A Guide On Custom Roman Shades
Yes, we know it’s true that custom, full-length drapery has a well-deserved reputation for richness and drama, but it isn’t necessarily the window treatment for every room in your home. If a more streamlined look is your style or space is at a premium, custom Roman shades that’ll stack neatly at the top of the window when raised—may be your go-to. Roman shades are less fussy, strict, and a more modern window covering.
But not all Roman shades are created equal. We wanted to share our thoughts on the many available options and help determine the best setup for space, so we brought you this guide on Roman shades.
Meet Our Fabric.
Your choice in face fabric is the most critical decision when using custom Roman shades, this isn’t just because the material will set the color and pattern of the finished product. The fabric will also affect the shade’s translucency, as well as how easily it will operate and stack when retracted.
Photo from Bria Hammel
When you’re selecting fabrics for your shades, light and medium-weight materials are perfect, but make sure you avoid rigid or heavily embellished fabrics. It’s best to have the folds lie nicely one on top of the other, and the thicker fabrics make it a bit more difficult to achieve this.
Fortunately, it’s really easy to test pliability with a fabric sample. Just fold it over a few times to get an idea as to how it reacts. If the fabric doesn’t cooperate and lay flat, it may not be the best candidate. Our recommendation – go with Belgian linen.
Photo from Brooke Wagner
What's Your Style.
While there are an abundance of details available, the overall style of a Roman shade generally falls into one of two camps—relaxed or constructed. Relaxed shades have no rigid support systems inside which allows the fabric to gently sag under its own weight, which creates a nonchalant curve at the bottom of the shade when its raised. And for this reason, the industry likes to call these “soft smileys”.
Constructed shades have horizontal rods, dowels, or battens that are sewn-in to create a stiffer appearance with a straight edge at the bottom.
Both relaxed and constructed shades function equally well on most standard-size windows. However, on windows that are wider, relaxed shades become more difficult to manage. You may have to do a little manual dressing after lifting them and smooth out the folds each time. On the hand, with constructed shade, once the fabric trains itself, it tends to function flawlessly.
Should I Add A Liner?

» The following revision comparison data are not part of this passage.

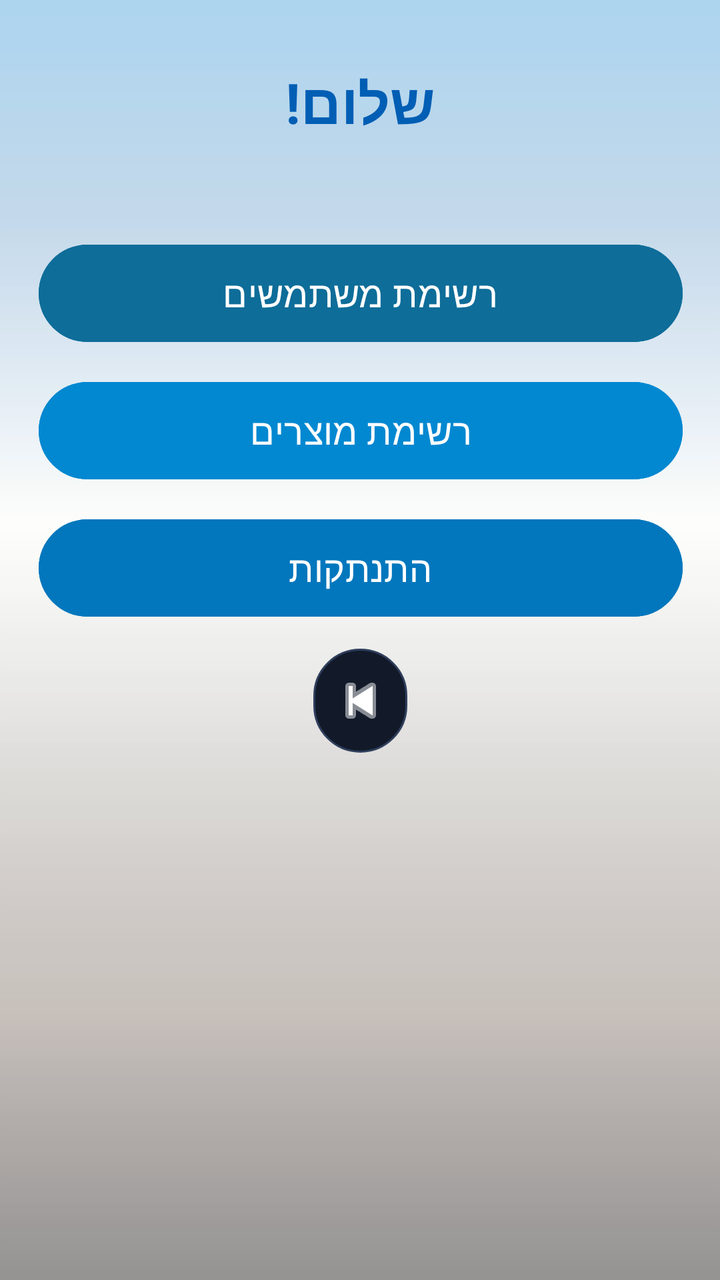
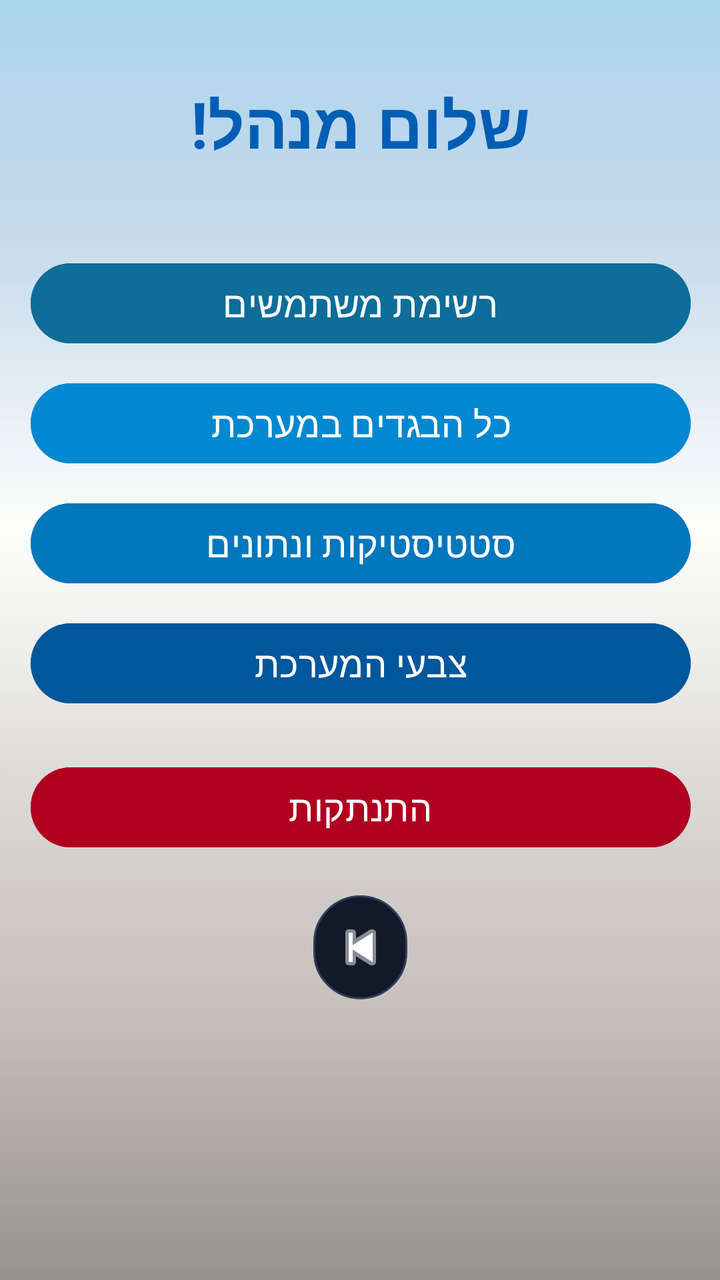

Compare the two renders of this Android layout. The source of the first and the diff that turns it into the second are given below.
<!-- AndroidManifest.xml: application theme Theme.ProjectX -->
<!-- res/layout/activity_adminpage.xml -->
<?xml version="1.0" encoding="utf-8"?>
<androidx.constraintlayout.widget.ConstraintLayout
    xmlns:android="http://schemas.android.com/apk/res/android"
    xmlns:app="http://schemas.android.com/apk/res-auto"
    xmlns:tools="http://schemas.android.com/tools"
    android:layout_width="match_parent"
    android:layout_height="match_parent">

    
    <ImageView
        android:id="@+id/backgroundImage"
        android:layout_width="0dp"
        android:layout_height="0dp"
        android:scaleType="centerCrop"
        android:src="@drawable/back9"
        app:layout_constraintTop_toTopOf="parent"
        app:layout_constraintBottom_toBottomOf="parent"
        app:layout_constraintStart_toStartOf="parent"
        app:layout_constraintEnd_toEndOf="parent"/>

    
    <TextView
        android:id="@+id/tvGreeting"
        android:layout_width="0dp"
        android:layout_height="wrap_content"
        android:text="שלום!"
        android:textSize="28sp"
        android:textStyle="bold"
        android:textColor="#005EB4"
        android:gravity="center"
        android:layout_marginTop="32dp"
        app:layout_constraintTop_toTopOf="parent"
        app:layout_constraintStart_toStartOf="parent"
        app:layout_constraintEnd_toEndOf="parent"/>

    
    <LinearLayout
        android:id="@+id/menuBox"
        android:layout_width="370dp"
        android:layout_height="605dp"
        android:layout_margin="24dp"
        android:orientation="vertical"
        android:padding="24dp"
        app:layout_constraintEnd_toEndOf="parent"
        app:layout_constraintStart_toStartOf="parent"
        app:layout_constraintTop_toBottomOf="@id/tvGreeting">

        <Button
            android:id="@+id/btnUserList"
            android:layout_width="match_parent"
            android:layout_height="wrap_content"
            android:layout_marginBottom="12dp"
            android:backgroundTint="#0E6D99"
            android:padding="12dp"
            android:text="רשימת משתמשים"
            android:textColor="#FFFFFF"
            android:textSize="18sp" />

        <Button
            android:id="@+id/itemlist"
            android:layout_width="match_parent"
            android:layout_height="wrap_content"
            android:layout_marginBottom="12dp"
            android:backgroundTint="#0288D1"
            android:padding="12dp"
            android:text="רשימת מוצרים"
            android:textColor="#FFFFFF"
            android:textSize="18sp" />

        <Button
            android:id="@+id/btnLogout"
            android:layout_width="322dp"
            android:layout_height="wrap_content"

            android:backgroundTint="#0277BD"
            android:padding="12dp"
            android:text="התנתקות"
            android:textColor="#FFFFFF"
            android:textSize="18sp" />

        <ImageButton
            android:id="@+id/btnBack"
            android:layout_width="47dp"
            android:layout_height="52dp"
            android:layout_gravity="center"
            android:layout_marginTop="12dp"
            android:background="@drawable/btn_circle_dark"
            android:scaleType="centerInside"
            android:src="@android:drawable/ic_media_previous"
            app:tint="#FFFFFF" />

    </LinearLayout>

</androidx.constraintlayout.widget.ConstraintLayout>
<!-- resources referenced by this layout -->
<resources>
  <!-- drawable back9: jpg bitmap (drawable, 6819 bytes) -->
  <!-- drawable btn_circle_dark (drawable) -->
  <?xml version="1.0" encoding="utf-8"?>
  <shape xmlns:android="http://schemas.android.com/apk/res/android">
      <solid android:color="#121A2A"/>
      <corners android:radius="50dp"/>
      <stroke android:width="1dp" android:color="#2F3E5C"/>
  </shape>
  <style name="Theme.ProjectX" parent="Base.Theme.ProjectX" />
  <style name="Base.Theme.ProjectX" parent="Theme.Material3.DayNight.NoActionBar">
          
          
      </style>
</resources>

<!-- the commit's change to res/layout/activity_adminpage.xml (unified diff, before → after) -->
@@ -4,9 +4,9 @@
     xmlns:app="http://schemas.android.com/apk/res-auto"
     xmlns:tools="http://schemas.android.com/tools"
     android:layout_width="match_parent"
-    android:layout_height="match_parent">
+    android:layout_height="match_parent"
+    tools:context=".Adminpage">
 
-    
     <ImageView
         android:id="@+id/backgroundImage"
         android:layout_width="0dp"
@@ -18,29 +18,27 @@
         app:layout_constraintStart_toStartOf="parent"
         app:layout_constraintEnd_toEndOf="parent"/>
 
-    
     <TextView
         android:id="@+id/tvGreeting"
         android:layout_width="0dp"
         android:layout_height="wrap_content"
-        android:text="שלום!"
-        android:textSize="28sp"
+        android:text="שלום מנהל!"
+        android:textSize="32sp"
         android:textStyle="bold"
         android:textColor="#005EB4"
         android:gravity="center"
-        android:layout_marginTop="32dp"
+        android:layout_marginTop="40dp"
         app:layout_constraintTop_toTopOf="parent"
         app:layout_constraintStart_toStartOf="parent"
         app:layout_constraintEnd_toEndOf="parent"/>
 
-    
     <LinearLayout
         android:id="@+id/menuBox"
         android:layout_width="370dp"
-        android:layout_height="605dp"
+        android:layout_height="wrap_content"
         android:layout_margin="24dp"
         android:orientation="vertical"
-        android:padding="24dp"
+        android:padding="20dp"
         app:layout_constraintEnd_toEndOf="parent"
         app:layout_constraintStart_toStartOf="parent"
         app:layout_constraintTop_toBottomOf="@id/tvGreeting">
@@ -51,7 +49,6 @@
             android:layout_height="wrap_content"
             android:layout_marginBottom="12dp"
             android:backgroundTint="#0E6D99"
-            android:padding="12dp"
             android:text="רשימת משתמשים"
             android:textColor="#FFFFFF"
             android:textSize="18sp" />
@@ -62,18 +59,35 @@
             android:layout_height="wrap_content"
             android:layout_marginBottom="12dp"
             android:backgroundTint="#0288D1"
-            android:padding="12dp"
-            android:text="רשימת מוצרים"
+            android:text="כל הבגדים במערכת"
+            android:textColor="#FFFFFF"
+            android:textSize="18sp" />
+
+        <Button
+            android:id="@+id/btnStats"
+            android:layout_width="match_parent"
+            android:layout_height="wrap_content"
+            android:layout_marginBottom="12dp"
+            android:backgroundTint="#0277BD"
+            android:text="סטטיסטיקות ונתונים"
+            android:textColor="#FFFFFF"
+            android:textSize="18sp" />
+
+        <Button
+            android:id="@+id/btnManageApp"
+            android:layout_width="match_parent"
+            android:layout_height="wrap_content"
+            android:layout_marginBottom="24dp"
+            android:backgroundTint="#01579B"
+            android:text="צבעי המערכת"
             android:textColor="#FFFFFF"
             android:textSize="18sp" />
 
         <Button
             android:id="@+id/btnLogout"
-            android:layout_width="322dp"
+            android:layout_width="match_parent"
             android:layout_height="wrap_content"
-
-            android:backgroundTint="#0277BD"
-            android:padding="12dp"
+            android:backgroundTint="#B00020"
             android:text="התנתקות"
             android:textColor="#FFFFFF"
             android:textSize="18sp" />
@@ -83,7 +97,7 @@
             android:layout_width="47dp"
             android:layout_height="52dp"
             android:layout_gravity="center"
-            android:layout_marginTop="12dp"
+            android:layout_marginTop="20dp"
             android:background="@drawable/btn_circle_dark"
             android:scaleType="centerInside"
             android:src="@android:drawable/ic_media_previous"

Not all shades need to be lined. For simple flax linen Roman shades, many designers choose to use the selected face fabric by itself for a visually aesthetic light appearance. But in some situations, using a lining—a secondary fabric that’s sewn to the back of the face material—can give shades an even more finished, luxurious look. Lining also helps to hide the lift strings at the back of the shade when light filters through from behind while also reducing the amount of sun that floods the space.
Photo from Bria Hammel
Privacy lining yields enhanced light control and improves privacy and blackout lining, which eliminates 99% of all sunlight coming through the shade. The choice depends on the room. If it’s a bedroom with a window facing due east, we typically recommend a blackout lining. But living rooms typically require only a lighter lining.
Positioning Your Roman Shade.
Now that we’ve covered fabrics and styles, it’s time we answer the next big question – the mount type. Should this be an inside mount? Or perhaps, an outside mount? At times this is purely a space question. Sometimes there is simply isn’t enough space within a window frame to hold a shade, which makes the decision easy. Otherwise, it all depends on the layout and architecture of your space.
If it’s a modern home and the frames are not particularly attractive, we recommend an outside mounted shade. On the other hand, If the frames are a focal point and the architecture is classic, opt for the inside mount.
A Roman shade can be raised and lowered with three types of control systems—a continuous loop system, cord lock, and cordless.
A continuous loop system is essentially a replacement for the traditional dangling cords of the past. The closed loop mechanism lets you easily & evenly raise, lower, and precisely position your shades. It’s also the most popular control because it’s easiest to operate and precise. For shades that are bigger, we’d usually always recommend the continuous loop system.
Photo from Crystal Palecek
The cord lock, an option where all the lift strings are combined into one single cord, held by what the industry calls a lock or cleat. Without a doubt this is a more traditional take on controlling a roman shade. We give it a thumbs up because of how quiet it functions. Be mindful though, sometimes a cord jams and will cause the shade to lift lopsided.
The main problem with strings leads us to the most modern of options – the cordless option. Just as it sounds, this system will disqualify exposed cords and easily lifts or lowers with a light push or pull on the shade.
Photo by Alva
As much as you might like to show off your modern home, you don’t want uncovered windows to invite prying eyes. However, you also don’t want to spend a fortune creating that decoration and privacy. Custom roman shades give you the look of costly window treatments at a price that will pleasantly surprise you! Roman shades, sometimes often called Roman blinds, are a beautiful blend of today's most popular home decor trends, colors, and fabrics that are suited for any occasion.
Feature Photo from Bria Hammel